The article by Liese et al. (1) investigated the association of glycemic index, glycemic load, and total carbohydrate and fiber intake with direct measures of insulin sensitivity, insulin secretion, and adiposity in a cohort of 979 adults with normal and impaired glucose tolerance. The authors concluded that there were no significant associations of glycemic index, glycemic load, and carbohydrate intake with any measure of insulin sensitivity or secretion.
In their study, usual dietary intake was assessed via a 114-item food frequency questionnaire (FFQ) that had been previously “validated” in a subsample of the Insulin Resistance Atherosclerosis Study (IRAS) population. Unfortunately, the validation study showed that the FFQ did not confidently predict total carbohydrate intake as assessed by repeated 24-h recall of food intake. The Pearson correlation coefficient between the two methods was only 0.37 after adjustment for energy. Furthermore, the correlation coefficients for starch and sucrose were similarly low at r = 0.33 and 0.46, respectively (2).
Is a correlation coefficient between 0.3 and 0.4 adequate for the purposes of validation? Brunner et al. (3) have suggested that a value “of about 0.5 for most nutrients and 0.8 for alcohol between methods is good evidence that the FFQ has the ability to rank individuals … according to nutrient intake.” Indeed, correlation coefficients in the order of 0.6–0.7 are more typical for energy-adjusted nutrients in FFQs (4). In the Nurses Health Study (5) and Health Professionals Follow-up Study (6), the correlation coefficient for energy-adjusted total carbohydrate was r = 0.69 (7).
Like most current FFQs, the IRAS questionnaire was not originally constructed for the purpose of measuring glycemic index, and glycemic index was not included in the original validation study. Therefore, the validity of the calculated glycemic index values is essentially unknown. However, given the relatively low correlation coefficients for quantity of total carbohydrate, starches, and sucrose, it would seem unlikely that subtle differences in the quality (i.e., glycemic index) of that carbohydrate can be accurately assessed. The authors note that correlations for carbohydrate were higher in urban non-Hispanic white subjects (<20% of the sample) and that stratification for ethnicity did not alter their conclusions. However, due to the relatively small sample size, subanalysis may not have had sufficient statistical power to detect associations.

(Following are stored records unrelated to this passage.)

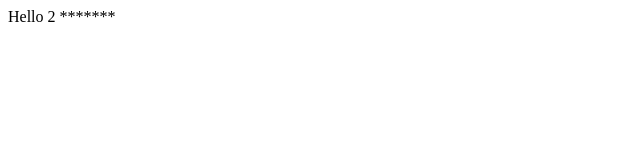
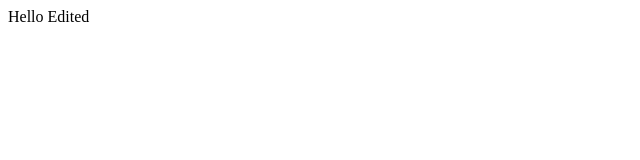
Before and after one commit to codenbyte/gh-pages, a plain HTML site: page index.html in a window 1280 px wide. Shown: the full height of the page, 0-640 px from the left. Drawn offline with Linux system fonts and the light colour scheme.

Commit message:
try again

```diff
--- a/index.html
+++ b/index.html
@@ -1 +1 @@
-<html>Hello 2 *******</html>
+<html>Hello Edited</html>
```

Interestingly, observational studies that found no association between glycemic index, glycemic load, and incidence of type 2 diabetes (8,9) also had validation correlation coefficients for total carbohydrate that were <0.5. In contrast, those studies finding glycemic index, glycemic load, or both to be predictive of diabetes (5,6,10) had r values >0.6.
Given the limitations of the IRAS study in relation to its ability to accurately assess total carbohydrate intake, starches, and sucrose, we believe that the conclusions drawn from the study of Liese et al., i.e., that glycemic index and glycemic load are not related to measures of insulin sensitivity, insulin secretion, and adiposity, should be interpreted with caution.

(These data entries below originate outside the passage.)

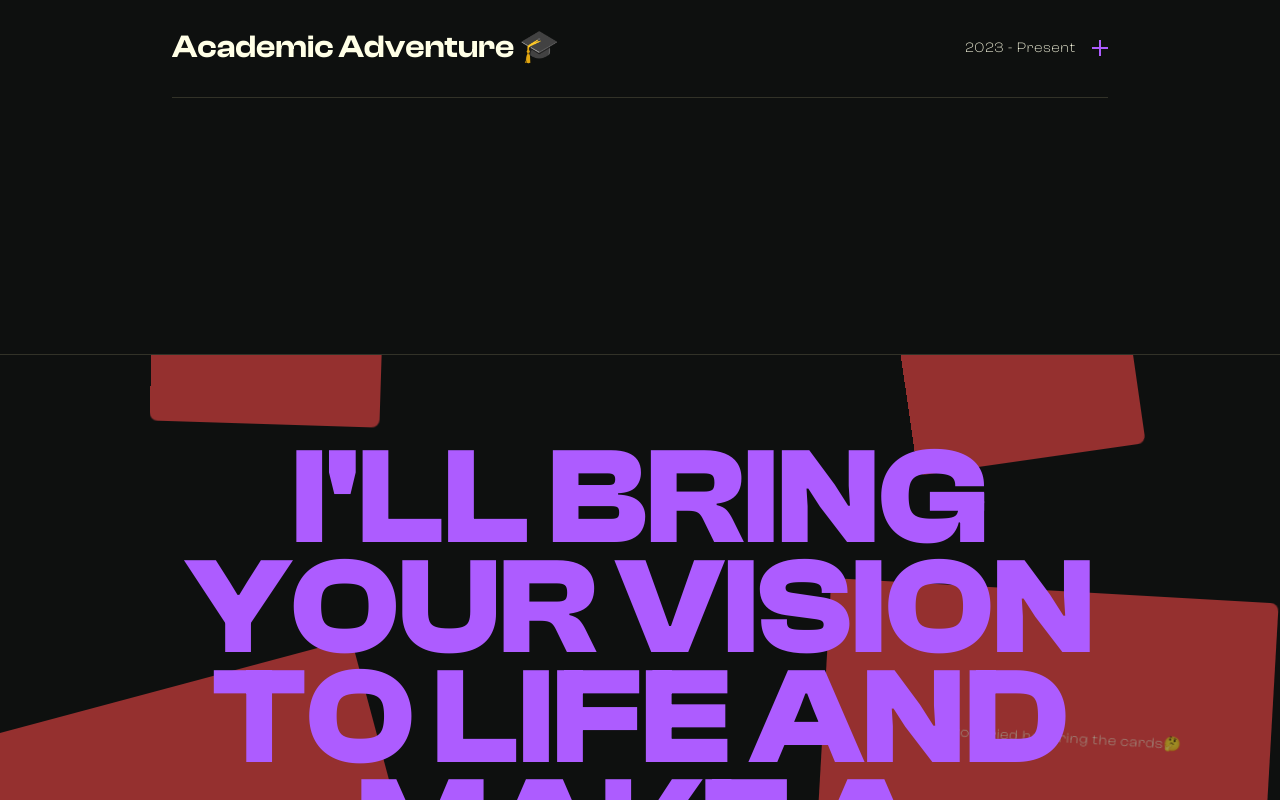
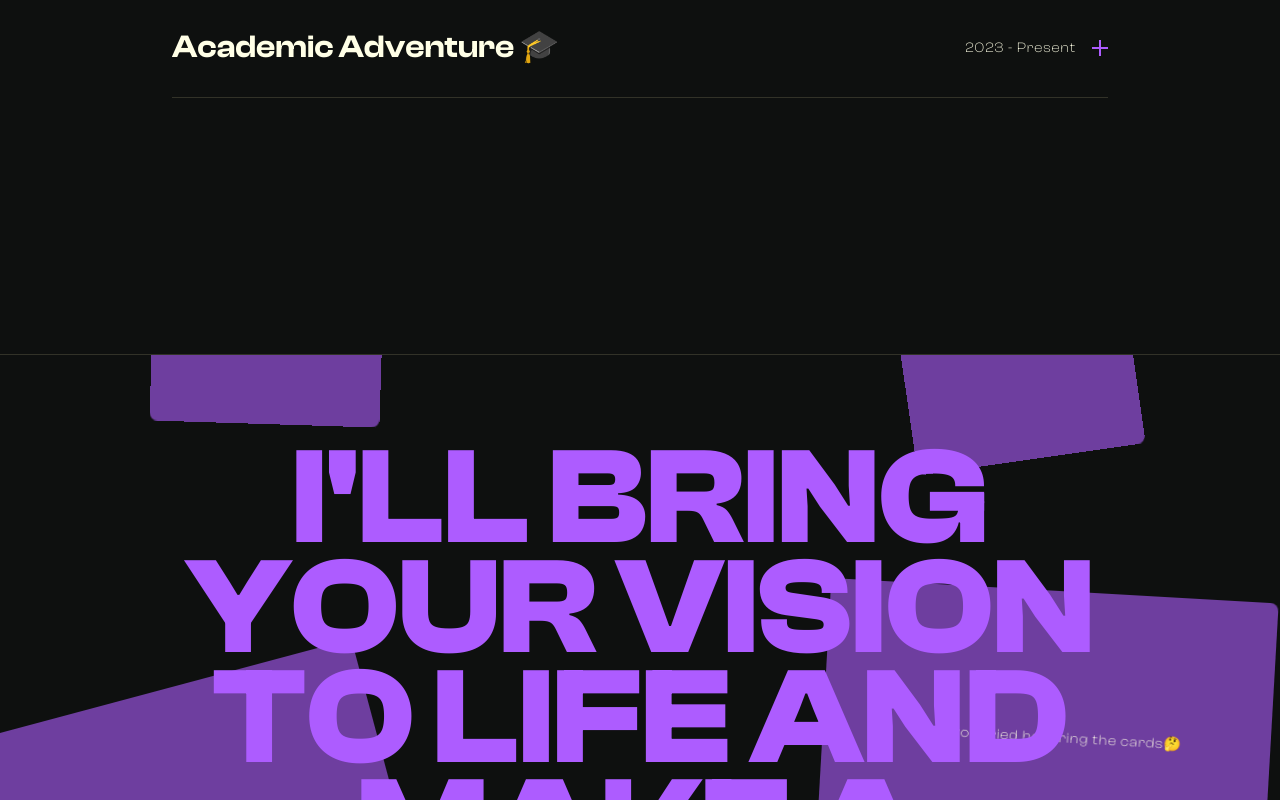
Before and after one commit to michaelcanonizado/michaelcanonizado, a Next.js app: page / in a window 1280 px wide. Shown: the part 5080-5880 px from the top of the page. Built offline with nearby package versions, Linux system fonts and the light colour scheme.

Commit message:
feat: add <MagneticHover/> to <Closing/> cards

```diff
--- a/src/app/_sections/closing/index.tsx
+++ b/src/app/_sections/closing/index.tsx
@@ -59,9 +59,9 @@ const Closing = ({ className }: ComponentBaseProps) => {
             rotate: TLrotate,
             y: TLy
           }}
-          className='absolute left-[12%] top-[-6%] h-[23vw] min-h-[250px] w-[18vw] min-w-[175px] rotate-[10deg] scale-[1.5] overflow-hidden rounded-lg bg-brand opacity-[60%]'
+          className='absolute left-[12%] top-[-6%] h-[23vw] min-h-[250px] w-[18vw] min-w-[175px] rotate-[10deg] scale-[1.5]'
         >
-          <MagneticHover className='grid h-full w-full place-items-center'>
+          <MagneticHover className='grid h-full w-full place-items-center overflow-hidden rounded-lg bg-brand/60 px-lg'>
             <TextSub className='text-center'>Placeholders😅</TextSub>
           </MagneticHover>
         </motion.div>
@@ -70,9 +70,9 @@ const Closing = ({ className }: ComponentBaseProps) => {
             rotate: TRrotate,
             y: TRy
           }}
-          className='absolute right-[12%] top-[-5%] h-[23vw] min-h-[250px] w-[18vw] min-w-[175px] scale-[1.5] overflow-hidden rounded-lg bg-brand opacity-[60%]'
+          className='absolute right-[12%] top-[-5%] h-[23vw] min-h-[250px] w-[18vw] min-w-[175px] scale-[1.5]'
         >
-          <MagneticHover className='grid h-full w-full place-items-center px-lg'>
+          <MagneticHover className='grid h-full w-full place-items-center overflow-hidden rounded-lg bg-brand/60 px-lg'>
             <TextSub className='text-center'>
               Future projects will be displayed here😎
             </TextSub>
@@ -84,9 +84,9 @@ const Closing = ({ className }: ComponentBaseProps) => {
             y: BLy,
             x: -115
           }}
-          className='absolute bottom-[-2%] left-[5%] h-[23vw] min-h-[175px] w-[35vw] min-w-[250px] rotate-[-5deg] scale-[1.5] overflow-hidden rounded-lg bg-brand opacity-[60%]'
+          className='absolute bottom-[-2%] left-[5%] h-[23vw] min-h-[175px] w-[35vw] min-w-[250px] rotate-[-5deg] scale-[1.5]'
         >
-          <MagneticHover className='grid h-full w-full place-items-center px-lg'>
+          <MagneticHover className='grid h-full w-full place-items-center overflow-hidden rounded-lg bg-brand/60 px-lg'>
             <TextSub className='text-center'>Nice meeting you!🤓</TextSub>
           </MagneticHover>
         </motion.div>
@@ -96,16 +96,16 @@ const Closing = ({ className }: ComponentBaseProps) => {
             y: BRy,
             x: BRx
           }}
-          className='absolute bottom-[-2%] right-[5%] h-[23vw] min-h-[175px] w-[35vw] min-w-[250px] overflow-hidden rounded-lg bg-brand opacity-[60%]'
+          className='absolute bottom-[-2%] right-[5%] h-[23vw] min-h-[175px] w-[35vw] min-w-[250px]'
         >
-          <MagneticHover className='grid h-full w-full place-items-center px-lg'>
+          <MagneticHover className='grid h-full w-full place-items-center overflow-hidden rounded-lg bg-brand/60 px-lg'>
             <TextSub className='text-center'>
               Have you tried hovering the cards🤔
             </TextSub>
           </MagneticHover>
         </motion.div>
       </div>
-      <div className='z-10 max-w-[1000px] text-center'>
+      <div className='pointer-events-none z-10 max-w-[1000px] text-center'>
         <TextDisplay>{text.display}</TextDisplay>
       </div>
     </section>
--- a/src/components/magnetic-hover.tsx
+++ b/src/components/magnetic-hover.tsx
@@ -1,8 +1,79 @@
+'use client';
+
+import { MouseEventHandler, useRef } from 'react';
+
 import { cn } from '@/lib/utils';
 import { ComponentBaseProps } from '@/types';
+import { useMotionValue, useSpring, useTransform, motion } from 'framer-motion';
 
-const MagneticHover = ({ className, children }: ComponentBaseProps) => {
-  return <div className={cn('bg-red-500', className)}>{children}</div>;
+type MagneticHoverProps = {
+  xIntensity?: number;
+  yIntensity?: number;
+};
+
+const MagneticHover = ({
+  className,
+  children,
+  xIntensity = 20,
+  yIntensity = 20,
+  ...props
+}: MagneticHoverProps & ComponentBaseProps) => {
+  const containerRef = useRef<HTMLDivElement | null>(null);
+
+  const x = useMotionValue(0);
+  const y = useMotionValue(0);
+  const xSpring = useSpring(x);
+  const ySpring = useSpring(y);
+
+  const onMouseMove: MouseEventHandler = event => {
+    if (!containerRef.current) {
+      return;
+    }
+
+    const { clientX, clientY } = event;
+    const { width, height, left, top } =
+      containerRef.current.getBoundingClientRect();
+
+    const mouseX = (clientX - left) / width - 0.5;
+    const mouseY = (clientY - top) / height - 0.5;
+
+    x.set(mouseX);
+    y.set(mouseY);
+  };
+
+  const onMouseLeave: MouseEventHandler = event => {
+    x.set(0);
+    y.set(0);
+  };
+
+  const moveXBy = useTransform(
+    xSpring,
+    [-0.5, 0.5],
+    [xIntensity * -1, xIntensity]
+  );
+  const moveYBy = useTransform(
+    ySpring,
+    [-0.5, 0.5],
+    [yIntensity * -1, yIntensity]
+  );
+
+  return (
+    <motion.div
+      {...props}
+      ref={containerRef}
+      onMouseMove={onMouseMove}
+      onMouseLeave={onMouseLeave}
+      style={{ x: moveXBy, y: moveYBy }}
+      transition={{
+        type: 'spring',
+        damping: 10,
+        stiffness: 30
+      }}
+      className={cn('hover:cursor-pointer', className)}
+    >
+      {children}
+    </motion.div>
+  );
 };
 
 export default MagneticHover;
```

J.C.B.-M. serves on the board of directors for Glycemic Index Limited.